10:45 a.m. ET: Equity markets extend rally, all TSX subgroups push higher
North American equity markets remained in rally mode through mid-morning, with the S&P/TSX Composite Index, S&P 500, Dow Jones Industrial Average and the Nasdaq Composite continuing to push higher. Toronto’s benchmark index rose more than three-and-a-half per cent, while American indices all notched gains north of four-and-a-half per cent.
In Toronto, all 11 TSX subgroups were in positive territory, with consumer discretionary, health care and information technology posting the largest percentage gains. Nearly all of the members of the index were trading higher, with point-of-sale software provider Lightspeed POS Inc., Brookfield Property Partners Ltd., and Hexo Corp. notching the largest gains.
Oil prices remained under pressure in the wake of the delay of the OPEC+ meeting, with U.S. benchmark West Texas Intermediate falling nearly six per cent. Alberta’s Western Canadian Select crude, which is only priced a few times a day, remained below US$11 per barrel.
The Canadian dollar continued to hold at around 70.75 cents U.S., with currency traders greeting the backward-looking Bank of Canada Business Outlook survey with a shrug, given the deterioration in sentiment recorded largely predated the depths of the COVID-19 response.
9:35 a.m. ET: Global equity markets rebound on optimism of slowing virus growth
Global equity markets started the week on an upbeat tone amid cautious optimism about slowing growth of COVID-19 cases. The S&P/TSX composite index, S&P 500, Dow Jones Industrial Average and the Nasdaq Composite all rose more than three-and-a-half per cent in early trading, following European averages moving higher.
Crude oil pared earlier losses, with U.S. benchmark West Texas Intermediate prices down about five per cent after falling nearly 11 per cent overnight. Crude came under pressure after the OPEC+ cartel delayed a virtual meeting to discuss production curtailment to address the one-two hit of the demand shock triggered by the virus and the production shock from the Saudi-Russia price war. Western Canadian Select prices fell below $11 per barrel.

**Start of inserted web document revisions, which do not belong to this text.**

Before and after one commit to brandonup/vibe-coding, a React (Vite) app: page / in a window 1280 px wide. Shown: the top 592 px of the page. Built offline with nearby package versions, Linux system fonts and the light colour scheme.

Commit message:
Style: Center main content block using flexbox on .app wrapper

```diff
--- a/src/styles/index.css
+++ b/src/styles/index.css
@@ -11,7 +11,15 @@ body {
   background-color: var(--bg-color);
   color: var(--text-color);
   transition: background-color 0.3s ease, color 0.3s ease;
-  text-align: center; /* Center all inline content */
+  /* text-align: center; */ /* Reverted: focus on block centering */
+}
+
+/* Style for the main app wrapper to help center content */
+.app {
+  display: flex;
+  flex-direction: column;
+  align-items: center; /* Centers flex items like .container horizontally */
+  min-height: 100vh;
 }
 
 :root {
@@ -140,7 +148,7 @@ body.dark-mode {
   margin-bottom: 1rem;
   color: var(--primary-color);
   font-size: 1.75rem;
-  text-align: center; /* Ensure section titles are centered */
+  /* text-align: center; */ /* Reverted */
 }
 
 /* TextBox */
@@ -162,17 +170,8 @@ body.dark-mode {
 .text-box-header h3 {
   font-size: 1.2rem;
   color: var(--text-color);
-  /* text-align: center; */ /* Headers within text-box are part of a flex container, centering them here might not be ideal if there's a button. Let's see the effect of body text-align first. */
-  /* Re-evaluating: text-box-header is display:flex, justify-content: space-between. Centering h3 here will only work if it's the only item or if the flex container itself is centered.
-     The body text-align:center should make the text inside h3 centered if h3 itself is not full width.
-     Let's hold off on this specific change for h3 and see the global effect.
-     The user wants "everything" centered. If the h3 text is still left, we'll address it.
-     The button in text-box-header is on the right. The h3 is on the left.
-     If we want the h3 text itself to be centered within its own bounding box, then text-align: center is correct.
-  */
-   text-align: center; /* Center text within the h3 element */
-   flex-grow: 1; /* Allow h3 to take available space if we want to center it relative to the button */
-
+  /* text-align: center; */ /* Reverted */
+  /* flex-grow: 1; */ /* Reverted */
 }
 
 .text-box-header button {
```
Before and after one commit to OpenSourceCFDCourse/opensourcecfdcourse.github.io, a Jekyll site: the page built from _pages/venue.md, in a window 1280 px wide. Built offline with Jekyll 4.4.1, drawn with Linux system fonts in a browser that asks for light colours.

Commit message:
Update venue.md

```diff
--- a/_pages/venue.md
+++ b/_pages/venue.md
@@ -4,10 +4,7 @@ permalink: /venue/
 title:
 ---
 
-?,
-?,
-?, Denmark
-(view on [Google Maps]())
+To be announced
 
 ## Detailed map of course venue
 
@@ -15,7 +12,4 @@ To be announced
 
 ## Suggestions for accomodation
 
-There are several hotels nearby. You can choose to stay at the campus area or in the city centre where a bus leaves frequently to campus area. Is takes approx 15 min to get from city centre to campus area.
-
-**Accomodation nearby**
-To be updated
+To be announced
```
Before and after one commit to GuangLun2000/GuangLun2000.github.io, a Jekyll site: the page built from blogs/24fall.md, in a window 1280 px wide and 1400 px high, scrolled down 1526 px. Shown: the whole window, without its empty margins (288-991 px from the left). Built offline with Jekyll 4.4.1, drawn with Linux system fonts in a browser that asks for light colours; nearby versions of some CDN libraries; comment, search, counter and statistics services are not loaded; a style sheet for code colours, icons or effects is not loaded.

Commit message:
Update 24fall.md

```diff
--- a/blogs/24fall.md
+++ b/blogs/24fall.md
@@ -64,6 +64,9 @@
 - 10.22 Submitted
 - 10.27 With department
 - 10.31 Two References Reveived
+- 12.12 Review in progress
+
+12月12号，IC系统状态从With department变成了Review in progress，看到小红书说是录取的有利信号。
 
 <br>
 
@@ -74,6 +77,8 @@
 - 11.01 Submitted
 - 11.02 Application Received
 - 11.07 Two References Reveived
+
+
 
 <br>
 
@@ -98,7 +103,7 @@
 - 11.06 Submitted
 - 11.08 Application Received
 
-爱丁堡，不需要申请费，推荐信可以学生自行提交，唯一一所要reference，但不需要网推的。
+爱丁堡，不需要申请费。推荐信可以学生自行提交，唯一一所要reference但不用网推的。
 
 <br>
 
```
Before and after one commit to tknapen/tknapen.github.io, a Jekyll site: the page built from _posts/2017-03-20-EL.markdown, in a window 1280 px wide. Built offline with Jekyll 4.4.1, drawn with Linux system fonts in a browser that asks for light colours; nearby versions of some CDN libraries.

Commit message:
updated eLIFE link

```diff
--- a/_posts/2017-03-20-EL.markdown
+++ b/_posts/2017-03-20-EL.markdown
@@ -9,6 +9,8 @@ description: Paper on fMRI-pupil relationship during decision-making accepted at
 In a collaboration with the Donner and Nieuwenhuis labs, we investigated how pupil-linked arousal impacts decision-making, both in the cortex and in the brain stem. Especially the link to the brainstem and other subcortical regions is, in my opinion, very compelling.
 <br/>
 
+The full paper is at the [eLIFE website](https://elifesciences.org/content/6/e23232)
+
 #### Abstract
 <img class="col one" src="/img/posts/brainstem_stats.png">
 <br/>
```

The Canadian dollar rose about 0.4 per cent against its U.S. counterpart, though the greenback was broadly weaker against its major peers as investors flocked to risk assets like stocks.
In Toronto, it was another busy morning for corporate news.
CT Real Estate Investment Trust said 2.8 per cent of its rent base didn’t meet their obligations to the REIT in April. The company said it will take a case-by-case approach with any tenants whose financial viability is in question due to the virus. CT REIT’s exposure to smaller tenants is limited, with Canadian Tire and its affiliated businesses accounting for 92.5 per cent of its rent base as of the end of 2019. Shares of the REIT rose three-and-half per cent at the opening bells.
CAE Inc. announced 2,600 temporary layoffs, or about a quarter of its workforce, in the face of the virus. The flight-simulator firm also suspended dividends and share buybacks to preserve cash, and said its CEO and executive team would take a 50 per cent pay cut while the pandemic plays out. Shares rose more than six per cent in early trading.
MTY Food Group Inc. said approximately 2,100 of its restaurants were closed due to the virus outbreak, with the remainder operating at reduced capacity. The company suspended its dividend and said about half of its global workforce has been temporarily laid off. Shares rose modestly higher in early trading, up about one-and-a-half per cent.
Chorus Aviation Inc. also suspended its dividend and dividend reinvestment plan (DRIP). The air operator said the dividend and DRIP suspensions would save the company $132 million on an annualized basis. The company’s president and CEO will take a 70 per cent pay reduction, and other executives will forego as much as 50 per cent of their salaries. Shares fell nine per cent in early trading.